The Exchange Server 2007/2010 Edge Transport server role is pretty useful for what it does, but I don’t come across many customers who are using it. Usually they run a third party mail security appliance, or use a hosted service, or if they are small enough they just run an integrated email security product on the Exchange server.

Please vote in the poll below.  If you’d like to explain why you do or don’t run an Edge Transport server please leave a comment below.

[poll id=”4″]

Note: there is a poll embedded in this post. You may need to click through to the original article to see it.


About the Author

Paul Cunningham

Paul is a former Microsoft MVP for Office Apps and Services. He works as a consultant, writer, and trainer specializing in Office 365 and Exchange Server. Paul no longer writes for


  1. Kjell Andorsen

    Well, my team manages about 50 different client environments and we have Edge servers set up in two of them so it’s not something I deal with on a very frequent basis. The vast majority of our clients either use commercial smarthosts like Message Labs or Postini or devices like Ironport, barracuda etc.

  2. Gregory Wiktor

    Can’t beat the higher level of security on the edge border… When combined with forefront for exchange 2010 I have hyper-v edge servers that take a LOT of load off of appliances and at the same time no spam, decent backscatter filtering, federation capabilities and more… Add on a backup dns with dnssec and dynect security on the domains and it works very well without adding the complexities of additional hardware and MSA’s.

    Plus you get a lot better message tracking…

    In the past when I used sendmail I spent way too much time dealing with backscatter and such… Plus edge transport under hyper-v can be totally decentralized across the net…

    Having to deal with the additional load of on appliances is not terrible, but if something goes wrong it is a lot harder to locate the source of the problem…

    In my experience the cost of a hyper-v guest with forefront is far better due to the simplicity, reliability, and especially the amount of hours that is saved having to deal with appliances…

    Of course, for anything before Exchange 2010 SP1 that is another story…

  3. Chris Brown

    We use one purely for redundancy alongside our Cisco IronPort C370 mail appliance. Mail flow is fully redundant right to the mailbox.

    I’ve also found that ET’s LDAP lookup functionality is a lot more reliable than IronPort’s, so at the moment this is our mail flow(this is very much “At the moment”. All will change on the tail end of this migration):

    MX1 is the C370
    MX2 is the ET Box

    The C370 forwards to ET (if it can) otherwise delivers straight to the HT server inside. The ET delivers onwards to the HT should it receive mail.

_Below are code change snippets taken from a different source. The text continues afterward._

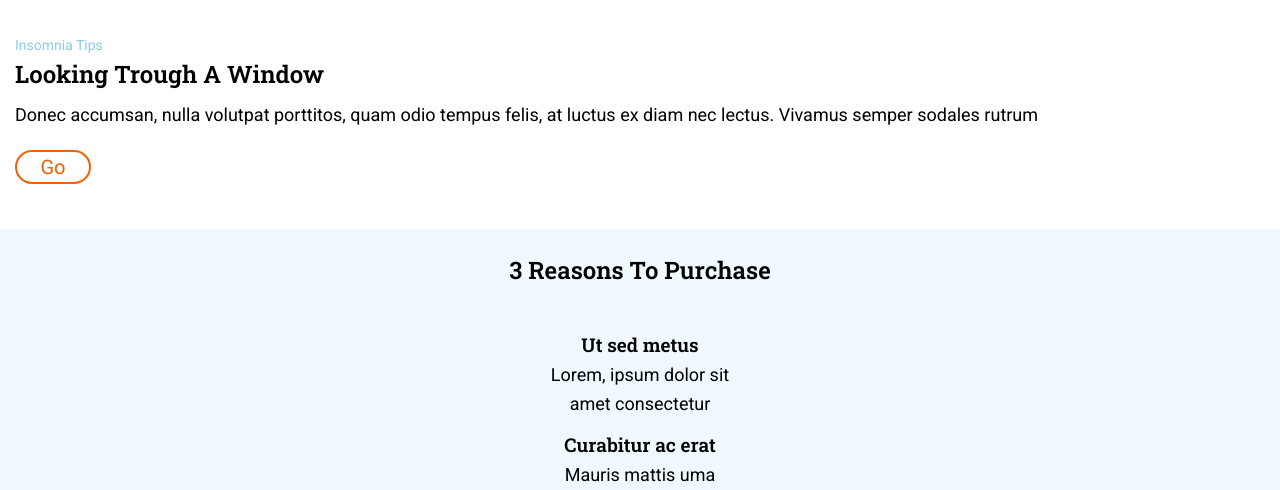
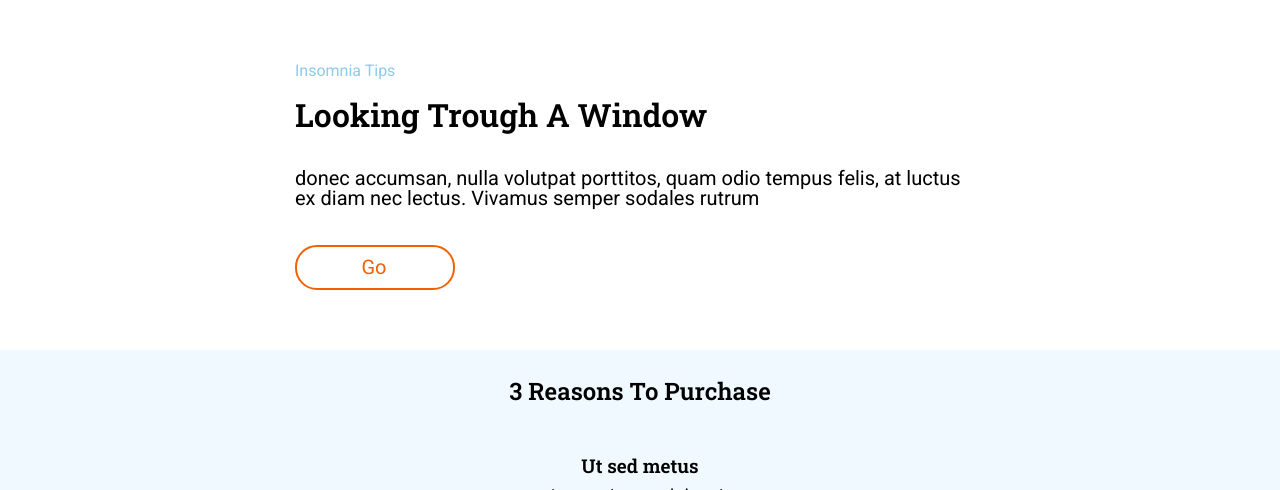
Before and after one commit to BarbaraGB1/Html-CSS, a website: page src/html/index.html in a window 1280 px wide. Shown: the part 802-1292 px from the top of the page. Drawn offline with nearby package versions, Linux system fonts and the light colour scheme; files that its build step writes are made by us from their sources.

Commit message:
section looking tablet and web

```diff
--- a/src/html/index.html
+++ b/src/html/index.html
@@ -44,8 +44,8 @@
       </a>
     </section>
     <section class="looking">
-      <small class="looking--insomnia">insomnia tips</small>
       <article class="article">
+        <small class="insomnia">insomnia tips</small>
         <h2 class="article--title">looking trough a window</h2>
         <p class="article--title__text">donec accumsan, nulla volutpat porttitos, quam odio tempus felis, at luctus ex
           diam nec lectus. Vivamus
--- a/src/scss/layout/_lookingthrough.scss
+++ b/src/scss/layout/_lookingthrough.scss
@@ -1,28 +1,31 @@
 .looking {
   display: flex;
   flex-direction: column;
+  align-items: center;
+
+  background-color: $color-bg;
+  margin: 40px 15px 35px 15px;
+}
+.insomnia {
   text-align: left;
-  background-color: $color-bg;
-  margin-left: 15px;
-  &--insomnia {
-    margin: 40px 0px 10px 0px;
-
-    color: $color-bluligth;
-    text-transform: capitalize;
-    font-size: 14px;
-  }
+  color: $color-bluligth;
+  text-transform: capitalize;
+  font-size: 14px;
 }
 
 .article {
-  font-size: 18px;
   &--title {
     text-transform: capitalize;
     font-family: "Roboto Slab";
     font-weight: bold;
     font-size: 24px;
     margin-bottom: 20px;
-    &__text::first-letter {
-      text-transform: capitalize;
+    margin-top: 20px;
+    &__text {
+      font-size: 18px;
+      &__text:first-letter {
+        text-transform: capitalize;
+      }
     }
   }
 }
@@ -30,16 +33,54 @@
 .go {
   display: inline-block;
   font-size: 20px;
-  border-radius: 20px;
+  border-radius: 22px;
   background-color: $color-bg;
-  border: solid $color-orange 2px;
+  border: solid $color-orange 2.5px;
   color: $color-orange;
-  padding: 5px 20px 5px 20px;
+  padding: 10px 25px 10px 23px;
   margin-top: 26px;
   width: 76px;
+  height: 45px;
   text-align: center;
   text-decoration: none;
   &:hover {
     color: $color-orange;
   }
 }
+@media all and (min-width: 768px) {
+  .looking {
+    margin: 40px 39px 60px 39px;
+  }
+  .article {
+    width: 690px;
+    &--title {
+      font-size: 26px;
+      margin-bottom: 27px;
+      &__text {
+        font-size: 20px;
+      }
+    }
+  }
+  .go {
+    width: 91px;
+  }
+}
+
+@media all and (min-width: 1280px) {
+  .looking {
+    margin: 65px 275px 60px 275px;
+  }
+  .article {
+    &--title {
+      font-size: 32px;
+      margin-bottom: 37px;
+    }
+  }
+  .insomnia {
+    font-size: 16px;
+  }
+  .go {
+    width: 160px;
+    margin-top: 37px;
+  }
+}
```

    This works at the moment, but I’m going to spend some time configuring the C370 properly and will hopefully retire the ET server at some point. It’s really not serving a useful purpose other than redundancy, and I’m looking into cloud-hosted mail caching solutions that will survive even if our internet goes down.


      1. Chris Brown

        Haven’t started looking yet, Once I get this Ex03+Postfix=>2010 migration completed I’ll be looking into them. Any suggestions you want to fire my way?

Leave a Reply